ASSIGNMENT: Count how many lines of the data include "html". The answer is that number and nothing else.

--------------------------------------------------

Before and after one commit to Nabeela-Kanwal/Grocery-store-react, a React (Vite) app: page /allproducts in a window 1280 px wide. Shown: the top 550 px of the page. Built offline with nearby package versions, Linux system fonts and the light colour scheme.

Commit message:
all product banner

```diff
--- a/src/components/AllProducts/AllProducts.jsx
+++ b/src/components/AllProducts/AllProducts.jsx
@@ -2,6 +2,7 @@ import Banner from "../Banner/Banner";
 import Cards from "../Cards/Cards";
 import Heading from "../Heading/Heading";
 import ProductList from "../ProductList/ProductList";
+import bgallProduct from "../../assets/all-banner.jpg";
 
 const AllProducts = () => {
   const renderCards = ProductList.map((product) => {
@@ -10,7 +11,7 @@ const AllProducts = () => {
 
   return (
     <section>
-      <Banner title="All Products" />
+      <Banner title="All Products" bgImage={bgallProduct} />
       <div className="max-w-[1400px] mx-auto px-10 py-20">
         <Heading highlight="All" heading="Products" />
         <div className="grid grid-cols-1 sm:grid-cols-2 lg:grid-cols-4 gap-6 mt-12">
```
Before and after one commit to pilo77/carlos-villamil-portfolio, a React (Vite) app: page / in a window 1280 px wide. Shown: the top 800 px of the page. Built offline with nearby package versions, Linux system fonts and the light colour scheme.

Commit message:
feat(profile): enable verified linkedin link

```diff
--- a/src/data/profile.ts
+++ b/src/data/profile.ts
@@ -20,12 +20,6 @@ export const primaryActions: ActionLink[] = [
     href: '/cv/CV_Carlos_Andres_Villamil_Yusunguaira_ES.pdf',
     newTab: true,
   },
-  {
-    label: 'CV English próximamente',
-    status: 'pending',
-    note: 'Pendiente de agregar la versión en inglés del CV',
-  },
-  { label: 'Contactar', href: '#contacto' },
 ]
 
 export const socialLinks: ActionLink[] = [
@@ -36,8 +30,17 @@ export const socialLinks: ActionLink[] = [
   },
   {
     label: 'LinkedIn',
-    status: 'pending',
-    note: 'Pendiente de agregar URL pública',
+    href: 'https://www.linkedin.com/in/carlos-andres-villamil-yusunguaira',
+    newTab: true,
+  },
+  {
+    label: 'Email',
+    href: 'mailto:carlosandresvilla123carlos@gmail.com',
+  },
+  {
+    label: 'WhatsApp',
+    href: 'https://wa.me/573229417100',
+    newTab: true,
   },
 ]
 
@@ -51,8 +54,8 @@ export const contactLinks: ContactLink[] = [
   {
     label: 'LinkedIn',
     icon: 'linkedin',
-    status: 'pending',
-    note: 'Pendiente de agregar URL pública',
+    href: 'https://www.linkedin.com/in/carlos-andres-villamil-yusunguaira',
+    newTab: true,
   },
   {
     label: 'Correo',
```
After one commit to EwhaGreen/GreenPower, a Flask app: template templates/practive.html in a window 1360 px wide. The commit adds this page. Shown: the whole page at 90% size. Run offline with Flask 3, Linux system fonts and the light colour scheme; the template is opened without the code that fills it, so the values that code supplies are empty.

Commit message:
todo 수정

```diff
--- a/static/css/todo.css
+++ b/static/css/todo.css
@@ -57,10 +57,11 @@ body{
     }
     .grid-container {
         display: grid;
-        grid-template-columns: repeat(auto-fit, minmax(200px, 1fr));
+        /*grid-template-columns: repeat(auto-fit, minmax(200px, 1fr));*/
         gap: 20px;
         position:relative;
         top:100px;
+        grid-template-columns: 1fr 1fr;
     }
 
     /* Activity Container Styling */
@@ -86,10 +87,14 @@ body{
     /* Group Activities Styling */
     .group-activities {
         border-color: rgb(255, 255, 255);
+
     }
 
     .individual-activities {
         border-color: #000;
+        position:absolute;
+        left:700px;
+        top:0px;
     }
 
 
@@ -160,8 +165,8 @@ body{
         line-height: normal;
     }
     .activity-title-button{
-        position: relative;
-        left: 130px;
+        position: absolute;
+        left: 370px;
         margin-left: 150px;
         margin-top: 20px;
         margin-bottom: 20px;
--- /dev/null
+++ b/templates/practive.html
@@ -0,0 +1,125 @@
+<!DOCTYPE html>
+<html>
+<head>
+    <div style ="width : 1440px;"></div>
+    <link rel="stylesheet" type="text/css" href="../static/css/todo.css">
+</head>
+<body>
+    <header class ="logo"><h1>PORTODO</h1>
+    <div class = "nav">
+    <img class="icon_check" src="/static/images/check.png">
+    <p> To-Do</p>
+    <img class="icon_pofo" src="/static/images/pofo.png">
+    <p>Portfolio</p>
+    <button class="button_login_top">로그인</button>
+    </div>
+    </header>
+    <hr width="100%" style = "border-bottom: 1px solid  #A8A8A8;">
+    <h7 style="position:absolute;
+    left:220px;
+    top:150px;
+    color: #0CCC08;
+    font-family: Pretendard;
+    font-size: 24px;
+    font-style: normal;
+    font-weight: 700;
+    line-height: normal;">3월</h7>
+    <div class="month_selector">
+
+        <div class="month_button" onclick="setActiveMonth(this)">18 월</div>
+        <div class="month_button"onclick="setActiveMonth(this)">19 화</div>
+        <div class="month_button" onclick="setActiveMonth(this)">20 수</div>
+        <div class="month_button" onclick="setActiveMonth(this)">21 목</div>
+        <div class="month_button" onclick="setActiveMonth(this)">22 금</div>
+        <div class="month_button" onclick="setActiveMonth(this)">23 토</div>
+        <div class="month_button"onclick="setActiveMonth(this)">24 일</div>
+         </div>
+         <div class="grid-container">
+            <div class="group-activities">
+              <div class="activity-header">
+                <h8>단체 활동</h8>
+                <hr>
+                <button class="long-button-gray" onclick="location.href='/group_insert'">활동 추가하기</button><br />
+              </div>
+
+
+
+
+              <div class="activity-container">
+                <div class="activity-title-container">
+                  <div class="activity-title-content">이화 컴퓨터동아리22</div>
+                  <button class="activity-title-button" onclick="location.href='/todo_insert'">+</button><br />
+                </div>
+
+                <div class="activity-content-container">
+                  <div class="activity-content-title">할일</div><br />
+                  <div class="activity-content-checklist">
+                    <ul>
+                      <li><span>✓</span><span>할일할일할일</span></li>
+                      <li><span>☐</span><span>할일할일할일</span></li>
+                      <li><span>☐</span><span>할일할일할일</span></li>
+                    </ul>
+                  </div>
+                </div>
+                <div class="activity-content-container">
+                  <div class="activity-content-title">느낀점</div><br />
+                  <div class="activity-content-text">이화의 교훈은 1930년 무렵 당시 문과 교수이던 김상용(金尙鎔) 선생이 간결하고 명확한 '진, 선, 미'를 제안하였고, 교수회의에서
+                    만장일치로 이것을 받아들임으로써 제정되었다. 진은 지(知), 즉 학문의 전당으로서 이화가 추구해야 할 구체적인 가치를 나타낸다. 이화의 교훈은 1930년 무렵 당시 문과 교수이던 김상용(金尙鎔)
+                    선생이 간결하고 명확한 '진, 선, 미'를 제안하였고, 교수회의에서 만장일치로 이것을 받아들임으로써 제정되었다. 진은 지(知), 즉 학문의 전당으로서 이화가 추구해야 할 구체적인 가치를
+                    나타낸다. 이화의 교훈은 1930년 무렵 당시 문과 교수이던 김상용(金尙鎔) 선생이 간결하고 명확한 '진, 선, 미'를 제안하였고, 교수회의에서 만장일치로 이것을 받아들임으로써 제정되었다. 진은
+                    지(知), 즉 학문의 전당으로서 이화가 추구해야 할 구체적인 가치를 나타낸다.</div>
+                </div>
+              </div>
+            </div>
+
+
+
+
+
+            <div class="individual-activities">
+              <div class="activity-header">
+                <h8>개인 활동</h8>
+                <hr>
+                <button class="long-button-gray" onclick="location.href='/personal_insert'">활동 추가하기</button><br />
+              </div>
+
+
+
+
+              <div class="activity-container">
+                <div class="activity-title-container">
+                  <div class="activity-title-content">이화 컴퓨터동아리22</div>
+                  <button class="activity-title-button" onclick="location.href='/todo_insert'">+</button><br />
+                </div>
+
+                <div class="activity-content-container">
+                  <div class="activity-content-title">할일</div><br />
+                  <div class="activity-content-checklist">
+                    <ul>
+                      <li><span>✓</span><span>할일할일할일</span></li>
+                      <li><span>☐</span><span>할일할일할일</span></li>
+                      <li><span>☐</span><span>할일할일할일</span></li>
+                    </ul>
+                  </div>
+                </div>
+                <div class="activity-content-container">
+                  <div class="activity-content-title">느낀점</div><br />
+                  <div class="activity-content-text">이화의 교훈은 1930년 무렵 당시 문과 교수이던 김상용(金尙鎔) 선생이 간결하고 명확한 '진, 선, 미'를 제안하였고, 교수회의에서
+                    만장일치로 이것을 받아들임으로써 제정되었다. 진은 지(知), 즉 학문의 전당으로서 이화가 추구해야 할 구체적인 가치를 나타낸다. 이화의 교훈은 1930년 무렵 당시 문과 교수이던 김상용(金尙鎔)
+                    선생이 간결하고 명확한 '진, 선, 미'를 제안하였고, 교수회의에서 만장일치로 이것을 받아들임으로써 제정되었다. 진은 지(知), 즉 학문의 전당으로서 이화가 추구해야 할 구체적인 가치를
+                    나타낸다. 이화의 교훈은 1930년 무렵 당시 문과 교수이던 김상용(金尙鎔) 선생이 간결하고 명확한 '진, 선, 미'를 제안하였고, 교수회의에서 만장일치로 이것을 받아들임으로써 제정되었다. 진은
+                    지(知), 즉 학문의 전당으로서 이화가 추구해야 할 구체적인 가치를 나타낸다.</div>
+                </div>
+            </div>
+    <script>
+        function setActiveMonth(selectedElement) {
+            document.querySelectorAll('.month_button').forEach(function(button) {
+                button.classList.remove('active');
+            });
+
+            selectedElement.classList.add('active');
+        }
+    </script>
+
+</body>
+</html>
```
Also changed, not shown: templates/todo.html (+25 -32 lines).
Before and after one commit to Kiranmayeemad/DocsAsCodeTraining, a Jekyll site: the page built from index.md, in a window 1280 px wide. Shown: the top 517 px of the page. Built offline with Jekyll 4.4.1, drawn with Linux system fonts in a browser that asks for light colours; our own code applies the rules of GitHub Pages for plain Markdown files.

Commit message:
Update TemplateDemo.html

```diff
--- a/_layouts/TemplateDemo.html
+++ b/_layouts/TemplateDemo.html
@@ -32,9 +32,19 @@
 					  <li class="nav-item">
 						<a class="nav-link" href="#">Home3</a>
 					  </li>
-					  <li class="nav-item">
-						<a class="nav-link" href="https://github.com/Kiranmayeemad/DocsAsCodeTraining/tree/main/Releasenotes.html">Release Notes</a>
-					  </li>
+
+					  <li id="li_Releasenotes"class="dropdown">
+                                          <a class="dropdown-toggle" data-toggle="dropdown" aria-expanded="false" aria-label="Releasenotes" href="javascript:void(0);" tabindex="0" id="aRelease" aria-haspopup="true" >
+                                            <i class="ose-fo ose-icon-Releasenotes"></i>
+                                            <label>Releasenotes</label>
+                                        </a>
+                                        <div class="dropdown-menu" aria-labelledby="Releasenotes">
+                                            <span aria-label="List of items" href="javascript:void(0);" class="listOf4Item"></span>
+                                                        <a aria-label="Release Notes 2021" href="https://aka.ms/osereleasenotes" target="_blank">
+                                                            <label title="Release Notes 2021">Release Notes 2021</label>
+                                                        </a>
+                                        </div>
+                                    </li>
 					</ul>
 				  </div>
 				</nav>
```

--------------------------------------------------

EXERCISE OUTPUT: 10